Marine-i programme director, Professor Lars Johanning, welcomed delegates to the PRIMaRE conference which took place at the University of Exeter campus at Penryn last week. Marine-i was one of the sponsors of this event.
Part-funded by the European Regional Development Fund, Marine-i is designed to help the marine technology sector in Cornwall and the Isles of Scilly grow through harnessing the full potential of research and innovation.
The Partnership for Research in Marine Renewable Energy (PRIMaRE) is a network of world-class research institutions who have been set up to undertake research and development to address challenges facing the marine renewable energy industry at the regional, national and international level. Its remit covers all areas of marine renewable energy, including wave, tidal stream, tidal barrage, and offshore wind, as well as others such as offshore biomass production and ocean thermal energy conversion (OTEC).
Prof Lars Johanning said: “Marine-is pleased to support PRIMaRE, which will be an important academic research cluster aligned with the Floating Offshore Wind Centre of Excellence and give strong representation of academic research within this forum. It will support Celtic Sea Power and the fast-growing floating offshore wind industry in Cornwall and the south west, aiming to leverage and maximise the utilisation of the assets and resources in our region.”
The PRIMaRE Conference covered a wide range of issues, including innovation in the sector. The Universities of Plymouth, Exeter, Southampton, Bristol, Cardiff and Bath, along with the Marine Biological Association and Plymouth Marine Laboratory, have agreed to work together on research projects across the spectrum of marine renewables.
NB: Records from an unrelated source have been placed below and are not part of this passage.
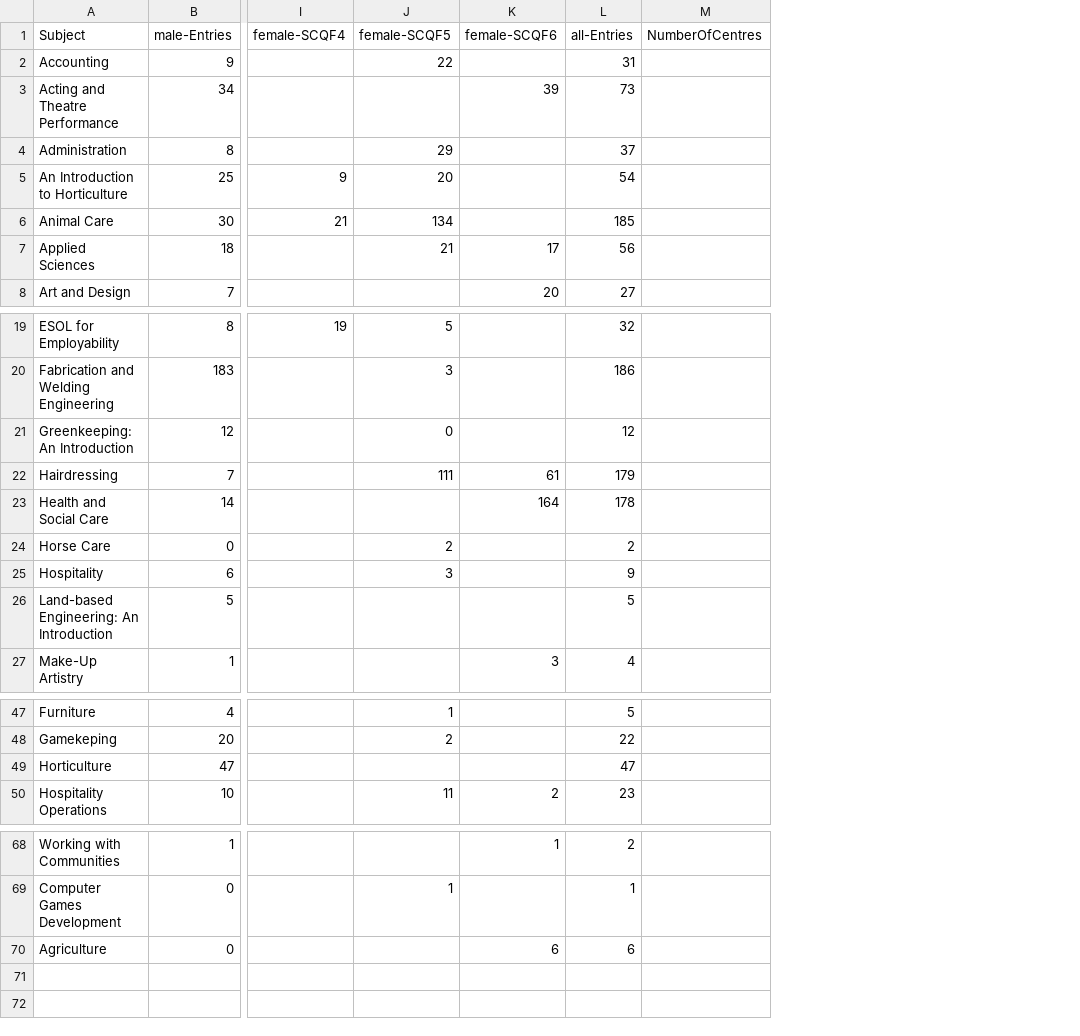
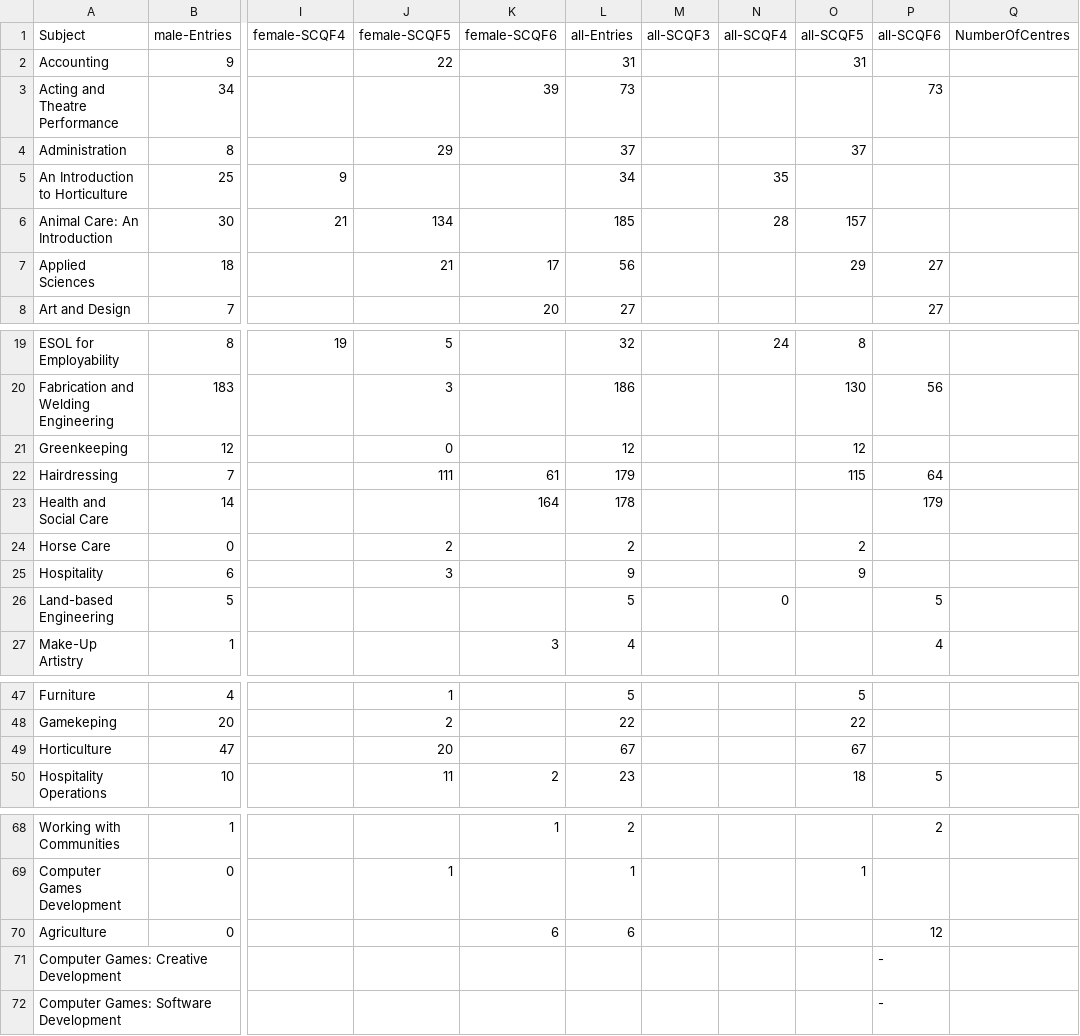
Before and after one commit to aba-sah/sta-it402-dresscode, a CSV file: data/2021_NationalCertificate.csv, drawn as a sheet; only a part is shown, gaps mark what is left out; rows hold the shown columns only; the diff covers the shown part only; the diff names each change by its address in the sheet, - before the commit and + after, or states it on an @@ line.

Commit message:
Add files via upload

```diff
--- a/data/2021_NationalCertificate.csv
+++ b/data/2021_NationalCertificate.csv
+column M (all-SCQF3), empty
+column N (all-SCQF4), rows 5-6: 35 | 28; rows 19-26: 24 |  |  |  |  |  |  | 0
+column O (all-SCQF5), rows 2-7: 31 |  | 37 |  | 157 | 29; rows 19-25: 8 | 130 | 12 | 115 |  | 2 | 9; rows 47-50: 5 | 22 | 67 | 18; row 69: 1
+column P (all-SCQF6), rows 3-8: 73 |  |  |  | 27 | 27; rows 20-27: 56 |  | 64 | 179 |  |  | 5 | 4; row 50: 5; rows 68-70: 2 |  | 12
-J5 (female-SCQF5): 20
+J5 (female-SCQF5): (empty)
-L5 (all-Entries): 54
+L5 (all-Entries): 34
-A6 (Subject): Animal Care
+A6 (Subject): Animal Care: An Introduction
-A21 (Subject): Greenkeeping: An Introduction
+A21 (Subject): Greenkeeping
-A26 (Subject): Land-based Engineering: An Introduction
+A26 (Subject): Land-based Engineering
-J49 (female-SCQF5): (empty)
+J49 (female-SCQF5): 20
-L49 (all-Entries): 47
+L49 (all-Entries): 67
+row 71: Computer Games: Creative Development |  |  |  |  |  |  |  |  | -
+row 72: Computer Games: Software Development |  |  |  |  |  |  |  |  | -
```
Also changed, not shown: 1 edited cell elsewhere in this file.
Prof Johanning presented an innovative low carbon-cost choice decision tool to model the performance of Floating Offshore Wind energy farms. He said:
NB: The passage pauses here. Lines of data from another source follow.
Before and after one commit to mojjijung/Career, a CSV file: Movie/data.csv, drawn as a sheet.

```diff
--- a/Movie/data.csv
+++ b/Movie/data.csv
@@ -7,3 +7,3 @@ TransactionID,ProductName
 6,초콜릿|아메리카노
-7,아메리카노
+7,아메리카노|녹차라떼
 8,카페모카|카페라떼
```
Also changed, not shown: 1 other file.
“The UK Government has committed to a substantial future investment in 30GW of generation in the industry, with a target to achieve 60% UK content for projects commissioning from 20230 onwards, including a commitment to increased UK manufacturing. University of Exeter has developed a tool to assess economic values and the environmental impacts of floating offshore wind farms. The assessment is based on life-cycle analyses, including five development stages: pre-development, manufacturing, assembly and installation, operations and maintenance (O&M), and decommissioning.
“The tool is designed to help stakeholders such as wind farm developers and policymakers to facilitate decision-making processes in development projects. The tool provides the flexibility and opportunity to determine what combination of manufacturing, assembly, installation, and servicing locations yields the optimal combination of low cost, low carbon, and highest energy yield. Initial findings indicate that making use of local port infrastructure and local supply chain in the south west to perform maintenance operations is competitive with globally sourced solutions, while simultaneously halving lifetime Green House Gas emissions. This is a very exciting finding for the south west economy.”
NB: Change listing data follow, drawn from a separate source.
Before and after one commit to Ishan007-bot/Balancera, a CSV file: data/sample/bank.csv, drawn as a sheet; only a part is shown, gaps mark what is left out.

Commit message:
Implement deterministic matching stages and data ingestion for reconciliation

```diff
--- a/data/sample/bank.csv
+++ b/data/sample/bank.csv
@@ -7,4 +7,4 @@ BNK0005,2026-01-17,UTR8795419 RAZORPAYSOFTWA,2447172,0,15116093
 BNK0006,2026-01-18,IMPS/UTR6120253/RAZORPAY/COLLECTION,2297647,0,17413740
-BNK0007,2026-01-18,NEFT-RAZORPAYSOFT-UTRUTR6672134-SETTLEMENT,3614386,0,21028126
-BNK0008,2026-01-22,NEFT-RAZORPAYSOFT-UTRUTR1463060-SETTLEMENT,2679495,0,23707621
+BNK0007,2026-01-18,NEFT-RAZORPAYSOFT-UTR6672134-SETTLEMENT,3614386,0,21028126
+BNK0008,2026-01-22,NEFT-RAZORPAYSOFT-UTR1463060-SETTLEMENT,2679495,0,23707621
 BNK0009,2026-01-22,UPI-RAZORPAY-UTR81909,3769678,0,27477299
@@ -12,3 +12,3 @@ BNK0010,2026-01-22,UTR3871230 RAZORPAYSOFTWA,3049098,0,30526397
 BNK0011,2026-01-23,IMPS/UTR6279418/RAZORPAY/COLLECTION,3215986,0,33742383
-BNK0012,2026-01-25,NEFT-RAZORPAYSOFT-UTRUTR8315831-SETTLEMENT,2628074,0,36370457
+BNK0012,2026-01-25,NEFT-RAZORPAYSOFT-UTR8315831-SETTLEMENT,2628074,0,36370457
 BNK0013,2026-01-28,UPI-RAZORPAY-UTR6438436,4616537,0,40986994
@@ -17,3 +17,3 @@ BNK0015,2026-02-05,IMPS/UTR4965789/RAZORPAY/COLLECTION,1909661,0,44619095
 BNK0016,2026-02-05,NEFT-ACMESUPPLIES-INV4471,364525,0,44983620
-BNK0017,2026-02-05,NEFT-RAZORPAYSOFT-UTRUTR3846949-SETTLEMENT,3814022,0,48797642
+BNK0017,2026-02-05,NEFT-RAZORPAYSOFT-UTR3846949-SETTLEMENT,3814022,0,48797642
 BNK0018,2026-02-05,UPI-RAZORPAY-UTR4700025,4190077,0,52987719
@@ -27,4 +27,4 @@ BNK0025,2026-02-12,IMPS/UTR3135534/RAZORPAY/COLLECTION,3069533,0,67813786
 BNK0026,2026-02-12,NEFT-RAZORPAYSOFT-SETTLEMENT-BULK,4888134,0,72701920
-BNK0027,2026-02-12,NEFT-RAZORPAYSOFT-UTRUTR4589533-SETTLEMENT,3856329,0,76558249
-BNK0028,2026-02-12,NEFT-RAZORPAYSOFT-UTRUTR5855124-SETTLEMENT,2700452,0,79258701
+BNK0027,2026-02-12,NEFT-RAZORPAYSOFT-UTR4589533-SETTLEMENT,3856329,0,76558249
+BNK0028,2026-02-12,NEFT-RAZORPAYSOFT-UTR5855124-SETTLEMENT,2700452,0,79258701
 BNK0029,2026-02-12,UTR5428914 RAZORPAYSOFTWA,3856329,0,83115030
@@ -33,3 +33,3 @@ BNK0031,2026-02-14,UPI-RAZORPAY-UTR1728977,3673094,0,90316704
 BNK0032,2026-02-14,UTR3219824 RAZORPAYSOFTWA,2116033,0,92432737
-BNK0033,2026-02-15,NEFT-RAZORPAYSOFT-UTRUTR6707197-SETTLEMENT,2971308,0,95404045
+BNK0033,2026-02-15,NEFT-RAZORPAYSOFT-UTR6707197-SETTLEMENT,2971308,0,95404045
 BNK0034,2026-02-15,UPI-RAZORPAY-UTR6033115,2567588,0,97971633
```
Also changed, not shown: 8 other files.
The Conference also welcomed the news that Hexicon’s 32 MW TwinHub Floating Offshore Wind Project in Cornwall had been successful in Round 4 of the Government’s Contracts for Difference (CfD). Hexicon secured a CfD at a strike price of GBP 87.30/MWh.
Professor Deborah Greaves, director of the ORE Supergen Hub and Professor at the University of Plymouth, said: “The Supergen ORE Hub is particularly proud of supporting Early Career Researchers presenting their research at the PRIMaRE conference. It is essential to encourage the next generation to continue on the success of offshore renewable energy developments, preparing the next generation of technology leaders. The Government Net Zero target requires all the skill sets and the PRIMaRE conference enabled the knowledge exchange which is essential to drive forward the offshore renewable energy industry.”
Prof Johanning said: “Innovation is key to unlocking the full potential of floating offshore wind in the South West and globally. The Marine-i programme is proud to support innovative marine tech businesses in Cornwall, accelerating the commercialisation of their ideas. Meanwhile, PRIMaRE will be an important wide network of academic institutions addressing the challenges faced by the marine renewable energy sector. The challenges are immense but it is inspiring to see the ingenuity and innovation that is emerging, as businesses and academia rise to the challenge and find pioneering solutions.”
The Conference also thanked ORE Supergen for sponsoring the Best Presentation prize and congratulated Dr Jun Zang of the University of Bath, who will be taking over leadership of the PRIMaRE Conference for 2023.